==== Supplied records
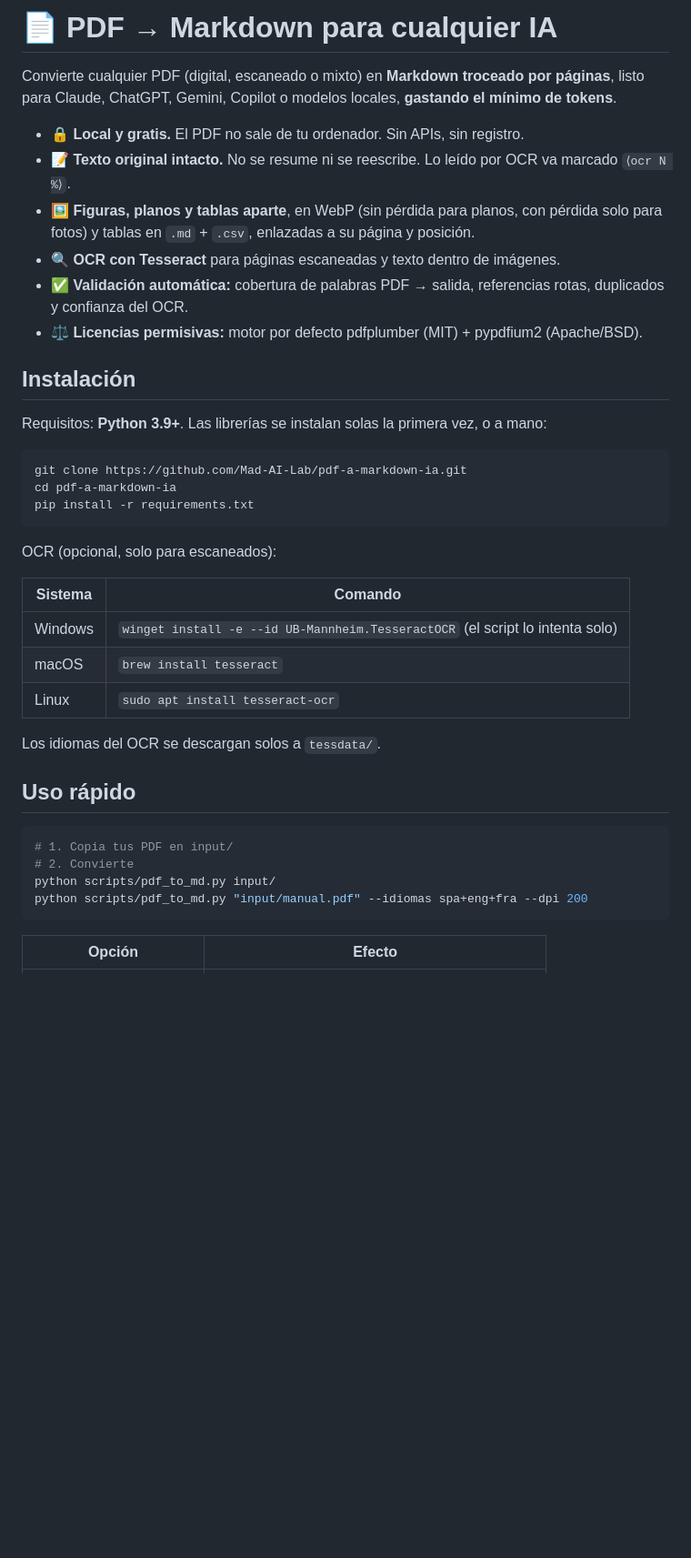
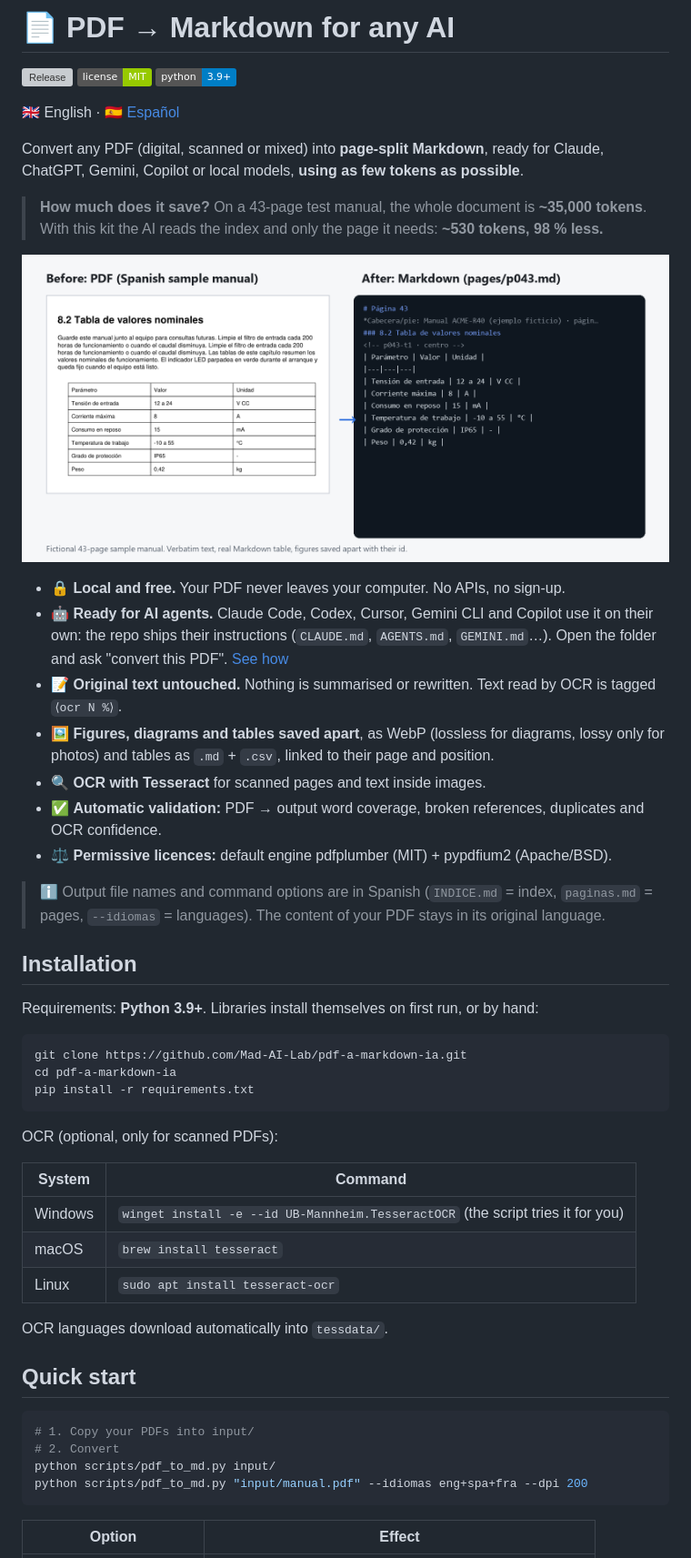
Before and after one commit to sergioceoyachts/pdf-a-markdown-ia, a Markdown page: README.md, the part around one of its changes. Shown at 91% size. Rendered like a GitHub page; pictures changed too: docs/before-after.png (added); badges without logos; blank space fills up the shorter version; grey boxes are pictures that could not be loaded.

````diff
--- a/README.md
+++ b/README.md
@@ -1,17 +1,28 @@
-# 📄 PDF → Markdown para cualquier IA
+# 📄 PDF → Markdown for any AI
 
-Convierte cualquier PDF (digital, escaneado o mixto) en **Markdown troceado por páginas**, listo para Claude, ChatGPT, Gemini, Copilot o modelos locales, **gastando el mínimo de tokens**.
+[![Release](https://img.shields.io/github/v/release/Mad-AI-Lab/pdf-a-markdown-ia)](https://github.com/Mad-AI-Lab/pdf-a-markdown-ia/releases) [![MIT License](https://img.shields.io/badge/license-MIT-green)](LICENSE) ![Python 3.9+](https://img.shields.io/badge/python-3.9%2B-blue)
 
-- 🔒 **Local y gratis.** El PDF no sale de tu ordenador. Sin APIs, sin registro.
-- 📝 **Texto original intacto.** No se resume ni se reescribe. Lo leído por OCR va marcado `⟨ocr N %⟩`.
-- 🖼️ **Figuras, planos y tablas aparte**, en WebP (sin pérdida para planos, con pérdida solo para fotos) y tablas en `.md` + `.csv`, enlazadas a su página y posición.
-- 🔍 **OCR con Tesseract** para páginas escaneadas y texto dentro de imágenes.
-- ✅ **Validación automática:** cobertura de palabras PDF → salida, referencias rotas, duplicados y confianza del OCR.
-- ⚖️ **Licencias permisivas:** motor por defecto pdfplumber (MIT) + pypdfium2 (Apache/BSD).
+🇬🇧 English · 🇪🇸 [Español](README.es.md)
 
-## Instalación
+Convert any PDF (digital, scanned or mixed) into **page-split Markdown**, ready for Claude, ChatGPT, Gemini, Copilot or local models, **using as few tokens as possible**.
 
-Requisitos: **Python 3.9+**. Las librerías se instalan solas la primera vez, o a mano:
+> **How much does it save?** On a 43-page test manual, the whole document is **~35,000 tokens**. With this kit the AI reads the index and only the page it needs: **~530 tokens, 98 % less.**
+
+![Before: a PDF page with a table. After: the same page in Markdown, with the table as a real Markdown table.](docs/before-after.png)
+
+- 🔒 **Local and free.** Your PDF never leaves your computer. No APIs, no sign-up.
+- 🤖 **Ready for AI agents.** Claude Code, Codex, Cursor, Gemini CLI and Copilot use it on their own: the repo ships their instructions (`CLAUDE.md`, `AGENTS.md`, `GEMINI.md`…). Open the folder and ask "convert this PDF". [See how](#use-it-with-your-ai)
+- 📝 **Original text untouched.** Nothing is summarised or rewritten. Text read by OCR is tagged `⟨ocr N %⟩`.
+- 🖼️ **Figures, diagrams and tables saved apart**, as WebP (lossless for diagrams, lossy only for photos) and tables as `.md` + `.csv`, linked to their page and position.
+- 🔍 **OCR with Tesseract** for scanned pages and text inside images.
+- ✅ **Automatic validation:** PDF → output word coverage, broken references, duplicates and OCR confidence.
+- ⚖️ **Permissive licences:** default engine pdfplumber (MIT) + pypdfium2 (Apache/BSD).
+
+> ℹ️ Output file names and command options are in Spanish (`INDICE.md` = index, `paginas.md` = pages, `--idiomas` = languages). The content of your PDF stays in its original language.
+
+## Installation
+
+Requirements: **Python 3.9+**. Libraries install themselves on first run, or by hand:
 
 ```bash
 git clone https://github.com/Mad-AI-Lab/pdf-a-markdown-ia.git
@@ -19,24 +30,24 @@ cd pdf-a-markdown-ia
 pip install -r requirements.txt
 ```
 
-OCR (opcional, solo para escaneados):
+OCR (optional, only for scanned PDFs):
 
-| Sistema | Comando |
+| System | Command |
 |---|---|
-| Windows | `winget install -e --id UB-Mannheim.TesseractOCR` (el script lo intenta solo) |
+| Windows | `winget install -e --id UB-Mannheim.TesseractOCR` (the script tries it for you) |
 | macOS | `brew install tesseract` |
 | Linux | `sudo apt install tesseract-ocr` |
 
-Los idiomas del OCR se descargan solos a `tessdata/`.
+OCR languages download automatically into `tessdata/`.
 
-## Uso rápido
+## Quick start
 
 ```bash
-# 1. Copia tus PDF en input/
-# 2. Convierte
+# 1. Copy your PDFs into input/
+# 2. Convert
 python scripts/pdf_to_md.py input/
-python scripts/pdf_to_md.py "input/manual.pdf" --idiomas spa+eng+fra --dpi 200
+python scripts/pdf_to_md.py "input/manual.pdf" --idiomas eng+spa+fra --dpi 200
 ```
 
-| Opción | Efecto |
+| Option | Effect |
 |---|---|
````
Also changed, not shown: other parts of README.md (+28 -28 lines), README.es.md (added, +98 -0 lines), docs/social-preview.png (added).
========
== Work instruction ==
Set down all the material exactly once more. No pictures.

== Your response ==
Before and after one commit to sergioceoyachts/pdf-a-markdown-ia, a Markdown page: README.md, the part around one of its changes. Shown at 91% size. Rendered like a GitHub page; pictures changed too: docs/before-after.png (added); badges without logos; blank space fills up the shorter version; grey boxes are pictures that could not be loaded.

````diff
--- a/README.md
+++ b/README.md
@@ -1,17 +1,28 @@
-# 📄 PDF → Markdown para cualquier IA
+# 📄 PDF → Markdown for any AI
 
-Convierte cualquier PDF (digital, escaneado o mixto) en **Markdown troceado por páginas**, listo para Claude, ChatGPT, Gemini, Copilot o modelos locales, **gastando el mínimo de tokens**.
+[![Release](https://img.shields.io/github/v/release/Mad-AI-Lab/pdf-a-markdown-ia)](https://github.com/Mad-AI-Lab/pdf-a-markdown-ia/releases) [![MIT License](https://img.shields.io/badge/license-MIT-green)](LICENSE) ![Python 3.9+](https://img.shields.io/badge/python-3.9%2B-blue)
 
-- 🔒 **Local y gratis.** El PDF no sale de tu ordenador. Sin APIs, sin registro.
-- 📝 **Texto original intacto.** No se resume ni se reescribe. Lo leído por OCR va marcado `⟨ocr N %⟩`.
-- 🖼️ **Figuras, planos y tablas aparte**, en WebP (sin pérdida para planos, con pérdida solo para fotos) y tablas en `.md` + `.csv`, enlazadas a su página y posición.
-- 🔍 **OCR con Tesseract** para páginas escaneadas y texto dentro de imágenes.
-- ✅ **Validación automática:** cobertura de palabras PDF → salida, referencias rotas, duplicados y confianza del OCR.
-- ⚖️ **Licencias permisivas:** motor por defecto pdfplumber (MIT) + pypdfium2 (Apache/BSD).
+🇬🇧 English · 🇪🇸 [Español](README.es.md)
 
-## Instalación
+Convert any PDF (digital, scanned or mixed) into **page-split Markdown**, ready for Claude, ChatGPT, Gemini, Copilot or local models, **using as few tokens as possible**.
 
-Requisitos: **Python 3.9+**. Las librerías se instalan solas la primera vez, o a mano:
+> **How much does it save?** On a 43-page test manual, the whole document is **~35,000 tokens**. With this kit the AI reads the index and only the page it needs: **~530 tokens, 98 % less.**
+
+![Before: a PDF page with a table. After: the same page in Markdown, with the table as a real Markdown table.](docs/before-after.png)
+
+- 🔒 **Local and free.** Your PDF never leaves your computer. No APIs, no sign-up.
+- 🤖 **Ready for AI agents.** Claude Code, Codex, Cursor, Gemini CLI and Copilot use it on their own: the repo ships their instructions (`CLAUDE.md`, `AGENTS.md`, `GEMINI.md`…). Open the folder and ask "convert this PDF". [See how](#use-it-with-your-ai)
+- 📝 **Original text untouched.** Nothing is summarised or rewritten. Text read by OCR is tagged `⟨ocr N %⟩`.
+- 🖼️ **Figures, diagrams and tables saved apart**, as WebP (lossless for diagrams, lossy only for photos) and tables as `.md` + `.csv`, linked to their page and position.
+- 🔍 **OCR with Tesseract** for scanned pages and text inside images.
+- ✅ **Automatic validation:** PDF → output word coverage, broken references, duplicates and OCR confidence.
+- ⚖️ **Permissive licences:** default engine pdfplumber (MIT) + pypdfium2 (Apache/BSD).
+
+> ℹ️ Output file names and command options are in Spanish (`INDICE.md` = index, `paginas.md` = pages, `--idiomas` = languages). The content of your PDF stays in its original language.
+
+## Installation
+
+Requirements: **Python 3.9+**. Libraries install themselves on first run, or by hand:
 
 ```bash
 git clone https://github.com/Mad-AI-Lab/pdf-a-markdown-ia.git
@@ -19,24 +30,24 @@ cd pdf-a-markdown-ia
 pip install -r requirements.txt
 ```
 
-OCR (opcional, solo para escaneados):
+OCR (optional, only for scanned PDFs):
 
-| Sistema | Comando |
+| System | Command |
 |---|---|
-| Windows | `winget install -e --id UB-Mannheim.TesseractOCR` (el script lo intenta solo) |
+| Windows | `winget install -e --id UB-Mannheim.TesseractOCR` (the script tries it for you) |
 | macOS | `brew install tesseract` |
 | Linux | `sudo apt install tesseract-ocr` |
 
-Los idiomas del OCR se descargan solos a `tessdata/`.
+OCR languages download automatically into `tessdata/`.
 
-## Uso rápido
+## Quick start
 
 ```bash
-# 1. Copia tus PDF en input/
-# 2. Convierte
+# 1. Copy your PDFs into input/
+# 2. Convert
 python scripts/pdf_to_md.py input/
-python scripts/pdf_to_md.py "input/manual.pdf" --idiomas spa+eng+fra --dpi 200
+python scripts/pdf_to_md.py "input/manual.pdf" --idiomas eng+spa+fra --dpi 200
 ```
 
-| Opción | Efecto |
+| Option | Effect |
 |---|---|
````
Also changed, not shown: other parts of README.md (+28 -28 lines), README.es.md (added, +98 -0 lines), docs/social-preview.png (added).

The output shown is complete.